After completing his high school education, he moved to Kibera in Nairobi where he started a community theatre group that performed skits on health related issues. Fredrick would negotiate contracts with organizations in the health space and deliver messages to raise awareness on various issues through theatre.
He later facilitated a technological skills transfer training through one of his contacts that led to a simple solar assembling project with the Kibera Community Youth Programme (KCYP). It created employment opportunities for youth in Kibera as they were skilled to assemble small and affordable solar panels that tapped clean energy to power radios and to charge mobile phones.
In the course of running these projects he noted that youth with disabilities were missing and founded Action Network for the Disabled (ANDY). ANDY’s goal is to enhance the life prospects of children and youth with disabilities through education and sustainable livelihoods. It brought to light issues faced by Young People With Disabilities(YWDs) vis a vis other young people and highlighted a need for inclusion.

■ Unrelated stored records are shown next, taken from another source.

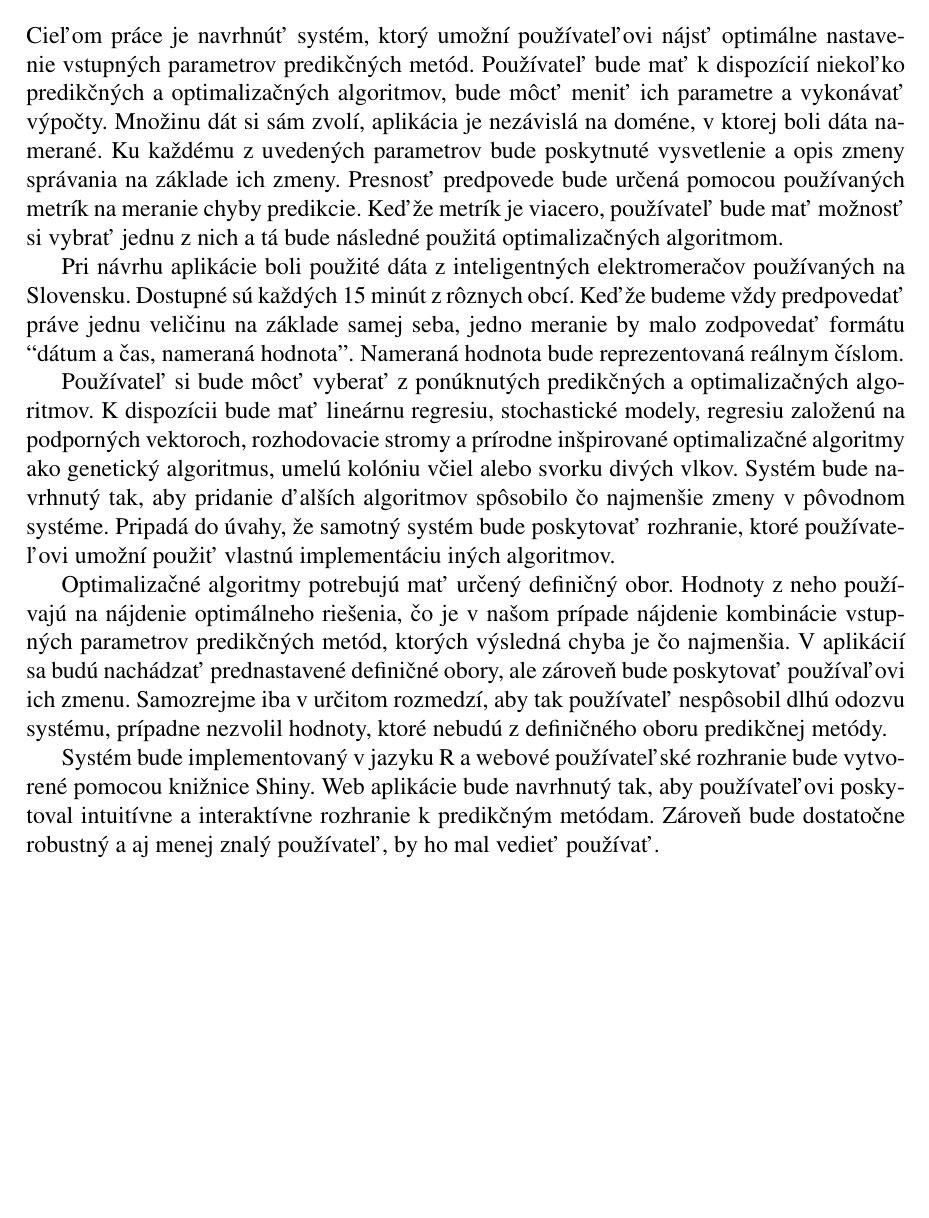
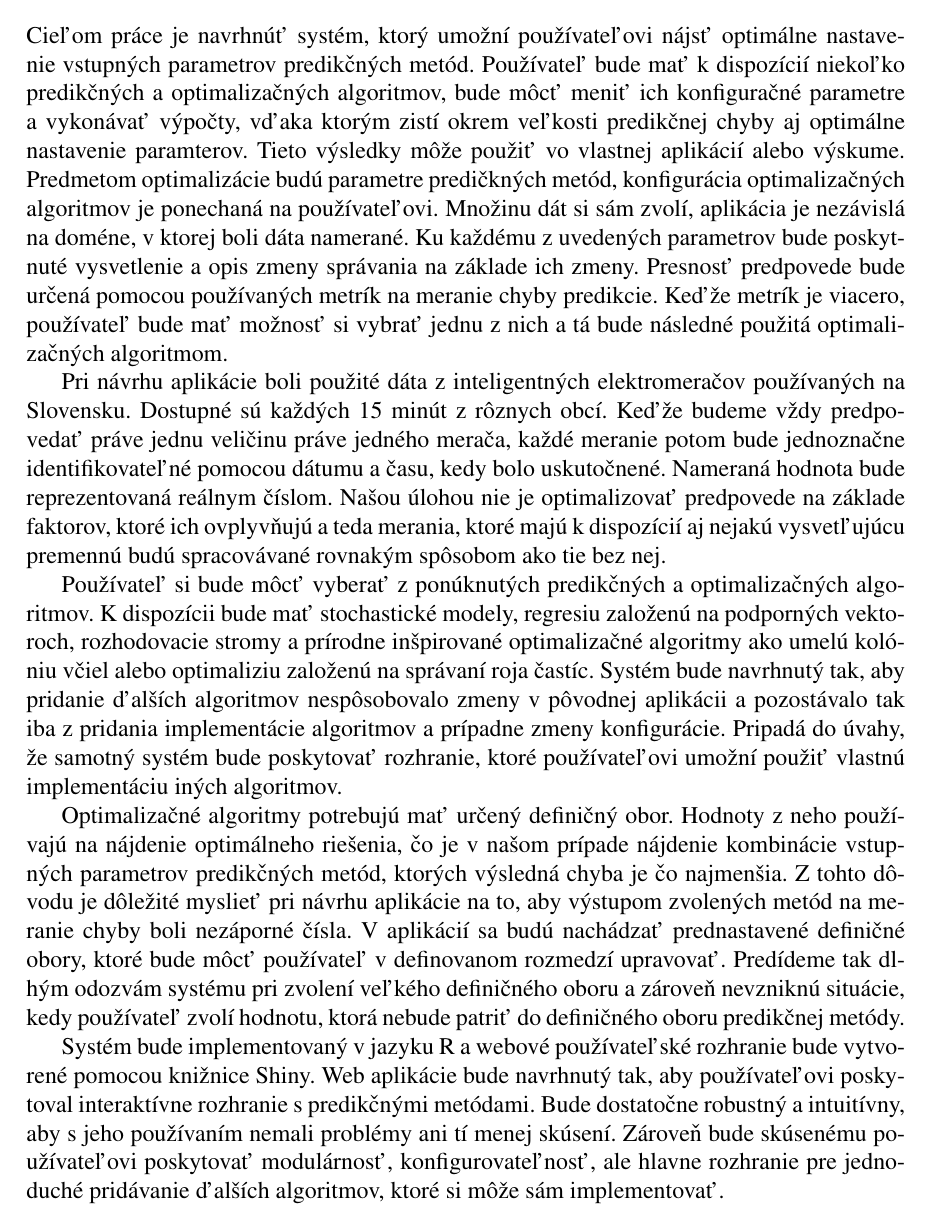
Before and after one commit to matus-cuper/fiit-bp, a LaTeX document (docs/bp.tex): part of page 31 of 39, cut so that both start at the same text, the shorter picture padded with empty space. Compiled offline with pdfLaTeX.

Commit message:
Add specification, close #11

```diff
--- a/docs/bp.tex
+++ b/docs/bp.tex
@@ -1314,7 +1314,11 @@ predikcií.
 Cieľom práce je navrhnúť systém, ktorý umožní používateľovi nájsť optimálne
 nastavenie vstupných parametrov predikčných metód. Používateľ bude mať
 k dispozícií niekoľko predikčných a optimalizačných algoritmov, bude môcť
-meniť ich parametre a vykonávať výpočty. Množinu dát si sám zvolí, aplikácia
+meniť ich konfiguračné parametre a vykonávať výpočty, vďaka ktorým zistí okrem
+veľkosti predikčnej chyby aj optimálne nastavenie paramterov. Tieto výsledky
+môže použiť vo vlastnej aplikácií alebo výskume. Predmetom optimalizácie budú
+parametre predičkných metód, konfigurácia optimalizačných algoritmov je
+ponechaná na používateľovi. Množinu dát si sám zvolí, aplikácia
 je nezávislá na doméne, v ktorej boli dáta namerané. Ku každému z uvedených
 parametrov bude poskytnuté vysvetlenie a opis zmeny správania na základe
 ich zmeny. Presnosť predpovede bude určená pomocou používaných metrík na
@@ -1323,32 +1327,41 @@ si vybrať jednu z nich a tá bude následné použitá optimalizačných algori
 
 Pri návrhu aplikácie boli použité dáta z inteligentných elektromeračov
 používaných na Slovensku. Dostupné sú každých 15 minút z rôznych obcí. Keďže
-budeme vždy predpovedať práve jednu veličinu na základe samej seba, jedno
-meranie by malo zodpovedať formátu ``dátum a čas, nameraná hodnota''. Nameraná
-hodnota bude reprezentovaná reálnym číslom.
+budeme vždy predpovedať práve jednu veličinu práve jedného merača, každé
+meranie potom bude jednoznačne identifikovateľné pomocou dátumu a času, kedy
+bolo uskutočnené. Nameraná hodnota bude reprezentovaná reálnym číslom.
+Našou úlohou nie je optimalizovať predpovede na základe faktorov, ktoré ich
+ovplyvňujú a teda merania, ktoré majú k dispozícií aj nejakú vysvetľujúcu
+premennú budú spracovávané rovnakým spôsobom ako tie bez nej.
 
 Používateľ si bude môcť vyberať z ponúknutých predikčných a optimalizačných
-algoritmov. K dispozícii bude mať lineárnu regresiu, stochastické modely,
+algoritmov. K dispozícii bude mať stochastické modely,
 regresiu založenú na podporných vektoroch, rozhodovacie stromy a prírodne
-inšpirované optimalizačné algoritmy ako genetický algoritmus, umelú kolóniu
-včiel alebo svorku divých vlkov. Systém bude navrhnutý tak, aby pridanie
-ďalších algoritmov spôsobilo čo najmenšie zmeny v pôvodnom systéme.
+inšpirované optimalizačné algoritmy ako umelú kolóniu včiel alebo optimaliziu
+založenú na správaní roja častíc. Systém bude navrhnutý tak, aby pridanie
+ďalších algoritmov nespôsobovalo zmeny v pôvodnej aplikácii a pozostávalo tak
+iba z pridania implementácie algoritmov a prípadne zmeny konfigurácie.
 Pripadá do úvahy, že samotný systém bude poskytovať rozhranie, ktoré
 používateľovi umožní použiť vlastnú implementáciu iných algoritmov.
 
 Optimalizačné algoritmy potrebujú mať určený definičný obor. Hodnoty
 z neho používajú na nájdenie optimálneho riešenia, čo je v našom prípade
 nájdenie kombinácie vstupných parametrov predikčných metód, ktorých výsledná
-chyba je čo najmenšia. V aplikácií sa budú nachádzať prednastavené definičné
-obory, ale zároveň bude poskytovať používaľovi ich zmenu. Samozrejme iba
-v určitom rozmedzí, aby tak používateľ nespôsobil dlhú odozvu systému, prípadne
-nezvolil hodnoty, ktoré nebudú z definičného oboru predikčnej metódy.
+chyba je čo najmenšia. Z tohto dôvodu je dôležité myslieť pri návrhu aplikácie
+na to, aby výstupom zvolených metód na meranie chyby boli nezáporné čísla.
+V aplikácií sa budú nachádzať prednastavené definičné obory, ktoré bude môcť
+používateľ v definovanom rozmedzí upravovať. Predídeme tak dlhým odozvám
+systému pri zvolení veľkého definičného oboru a zároveň nevzniknú situácie,
+kedy používateľ zvolí hodnotu, ktorá nebude patriť do definičného oboru
+predikčnej metódy.
 
 Systém bude implementovaný v jazyku R a webové používateľské rozhranie bude
 vytvorené pomocou knižnice Shiny. Web aplikácie bude navrhnutý tak, aby
-používateľovi poskytoval intuitívne a interaktívne rozhranie k predikčným
-metódam. Zároveň bude dostatočne robustný a aj menej znalý používateľ, by ho
-mal vedieť používať.
+používateľovi poskytoval interaktívne rozhranie s predikčnými metódami.
+Bude dostatočne robustný a intuitívny, aby s jeho používaním nemali problémy
+ani tí menej skúsení. Zároveň bude skúsenému používateľovi poskytovať
+modulárnosť, konfigurovateľnosť, ale hlavne rozhranie pre jednoduché pridávanie
+ďalších algoritmov, ktoré si môže sám implementovať.
 
 %-------------------------------------------------------------------------------
 %   Chapter 4 -  Solution design
```
Also changed, not shown: docs/bp.pdf.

After more than 10 years of working at ANDY, the idea to form a social enterprise(Riziki Source) that primarily focused on employment and that could link job seekers to employers was conceptualized. Riziki source upskills youth with disabilities in Kenya to improve their employability skills and find employment opportunities. They also run a database through Riziki App, a mobile application that is both web(downloadable on android) and SMS based where PWDs seeking employment register. Employers too can register on the platform.
“You know when someone with a disability goes out to look for a job, the perception right from the company gate is that they are there to beg. Access to opportunities and people’s attitudes towards PWDs disenfranchises them. In bridging the gap between job seekers and employers, technology has helped us break down this barrier.
Riziki Source also works on changing mindsets through offering training services to organizations. We train employers with the objective of correcting their perception of PWDs from people who need help and pity to active members of the society who can contribute positively to their businesses. To date, Riziki Source has placed 397 of youth in jobs at 50 organizations in Kenya.
Fredrick, an Amani Institute Social Innovation Management Fellow, says that the program helped him understand how to build an organization that is fit for purpose, how to bootstrap and connected him to an ecosystem of other doers that he learnt and drew inspiration from. One of his key take outs is a famous Amani Institute mantra, Trust the process!
“If you set up a project right, having taken care of everything that needs to be done for it to be successful, even if it takes time – it is going to be successful. You need patience, you must keep working on it and you must trust the process,” he says.
Like Franklin Roosevelt, who ably led his country through the second world war in spite of a waist-down paralysis caused by polio, Fredrick too is effectively championing equal employment opportunities for PWDs in Kenya.
You too can play a role in the diversity and inclusion for PWDs in the workplace. Reach out to Fredrick Ouko and discover how Riziki Source can support your D&I journey.